In the turbulent times of the 21st century, public higher education is a student in the school of hard knocks.
That’s why thousands of college students drove, bussed, or even walked up to the State Capitol in Sacramento on March 5: because we’re tired of increased fees, extreme budget cuts, absurd student loan debts, and overpriced textbooks — for a start.
College costs have increased 2 1/2 times past the rate of inflation over the past 20 years. According to Charles Grassley of the Senate Banking Committee, that would be like paying $15 for a gallon of milk. The average student can’t earn a bachelor’s degree without racking up at least a $25,000 debt.
City College has been hit hard by $17 million in budget cuts. Classes, including some fully-enrolled ones, have been cut. And summer school will probably be a fraction of what it once was.
But we’ve got to give the college some credit.
Our fantastic teachers are taking a pay cut for us, and Chancellor Griffin took a 6% pay cut a couple years ago and has said this year that he will take another $20,000 (more than you can say for some other college presidents whose salaries have doubled in the past 10 years. And don’t forget the dozen or so who make over $1 million).
In addition, some Board of Trustee members have taken money from their own pockets to help save classes here at the college.
But, after we escape from City College, what is all our university tuition money actually going towards? Why does college cost so much?
One would hope it’s going towards providing an outstanding education, encouraging students to be innovative and critical thinkers, at the very least. And while there’s really no way to prove that people are NOT now 250% smarter (allowing for inflation), I have a suspicion that the quality of public and private instruction has not improved quite that much.
A lot of it goes to overpaid professors. Now, I’m not one to discredit the value of a teacher. But many professors’ salaries — notably in private education — have been rising at a faster rate than the cost of living. These instructors oftentimes only teach one or two classes a semester and get a fully-paid semester off every few years.

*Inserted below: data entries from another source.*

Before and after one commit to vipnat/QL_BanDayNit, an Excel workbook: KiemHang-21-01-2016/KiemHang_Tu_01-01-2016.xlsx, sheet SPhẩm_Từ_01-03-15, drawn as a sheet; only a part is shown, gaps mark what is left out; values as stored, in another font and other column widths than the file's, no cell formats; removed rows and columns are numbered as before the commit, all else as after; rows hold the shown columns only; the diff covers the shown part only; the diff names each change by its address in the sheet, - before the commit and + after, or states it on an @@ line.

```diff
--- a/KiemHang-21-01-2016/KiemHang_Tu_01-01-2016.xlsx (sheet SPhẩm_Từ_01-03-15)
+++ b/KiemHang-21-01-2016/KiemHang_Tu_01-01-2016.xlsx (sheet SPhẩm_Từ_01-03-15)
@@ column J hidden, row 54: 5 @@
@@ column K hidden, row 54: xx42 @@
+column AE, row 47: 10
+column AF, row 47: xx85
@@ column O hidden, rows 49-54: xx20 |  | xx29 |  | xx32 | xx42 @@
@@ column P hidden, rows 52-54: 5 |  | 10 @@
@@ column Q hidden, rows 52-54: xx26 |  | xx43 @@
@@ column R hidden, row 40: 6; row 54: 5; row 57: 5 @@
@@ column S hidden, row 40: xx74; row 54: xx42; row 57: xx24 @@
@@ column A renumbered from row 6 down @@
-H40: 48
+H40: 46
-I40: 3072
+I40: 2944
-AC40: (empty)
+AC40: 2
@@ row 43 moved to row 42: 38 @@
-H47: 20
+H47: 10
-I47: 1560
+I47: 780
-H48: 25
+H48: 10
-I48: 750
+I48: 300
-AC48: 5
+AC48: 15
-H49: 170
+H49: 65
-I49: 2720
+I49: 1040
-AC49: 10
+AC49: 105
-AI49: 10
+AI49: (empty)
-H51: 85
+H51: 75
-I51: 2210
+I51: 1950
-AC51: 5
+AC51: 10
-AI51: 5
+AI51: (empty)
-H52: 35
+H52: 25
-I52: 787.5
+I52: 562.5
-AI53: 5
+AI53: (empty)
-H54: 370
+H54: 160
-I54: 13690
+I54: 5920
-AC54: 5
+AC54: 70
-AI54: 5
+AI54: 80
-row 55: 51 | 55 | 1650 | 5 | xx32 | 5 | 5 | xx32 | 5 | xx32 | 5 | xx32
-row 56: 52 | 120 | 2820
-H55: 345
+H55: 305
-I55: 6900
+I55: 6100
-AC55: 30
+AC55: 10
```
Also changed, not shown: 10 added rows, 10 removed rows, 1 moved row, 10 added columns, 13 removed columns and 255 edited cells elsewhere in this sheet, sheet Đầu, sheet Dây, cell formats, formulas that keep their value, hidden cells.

For Yale professors, this averages out to a ludicrous $820 hourly wage, according to the book “Higher Education?” by Andrew Hacker and Claudia Driefus. Seems a little much, especially when that has to be paid by a student flipping burgers for $7.25 an hour.
The actual college facilities don’t come cheap, either. While City College has a few food hot-spots and a swimming pool, Washington State University has a 53-person jumbo Jacuzzi, and the University of Houston houses a five-story climbing wall. Necessary for helping students learn? I don’t think so. Somehow, the surface of a college — the amenities and accessories — have become more attractive than the quality of education. Because, well, it’s easier to sucker in high school seniors that way.
And that isn’t even touching the amount spent on football, academic research, or legal fees. (Bet you didn’t know colleges were one of the most frequently sued institutions in America.)
The system is broken. We are not getting what we deserve, and far less than we pay for. The college system needs change. Schools that need money aren’t getting it, and schools that get it are spending it superfluously. We’re not asking for much — only for an affordable place to learn.
Stay tuned for next week’s rant on student debt!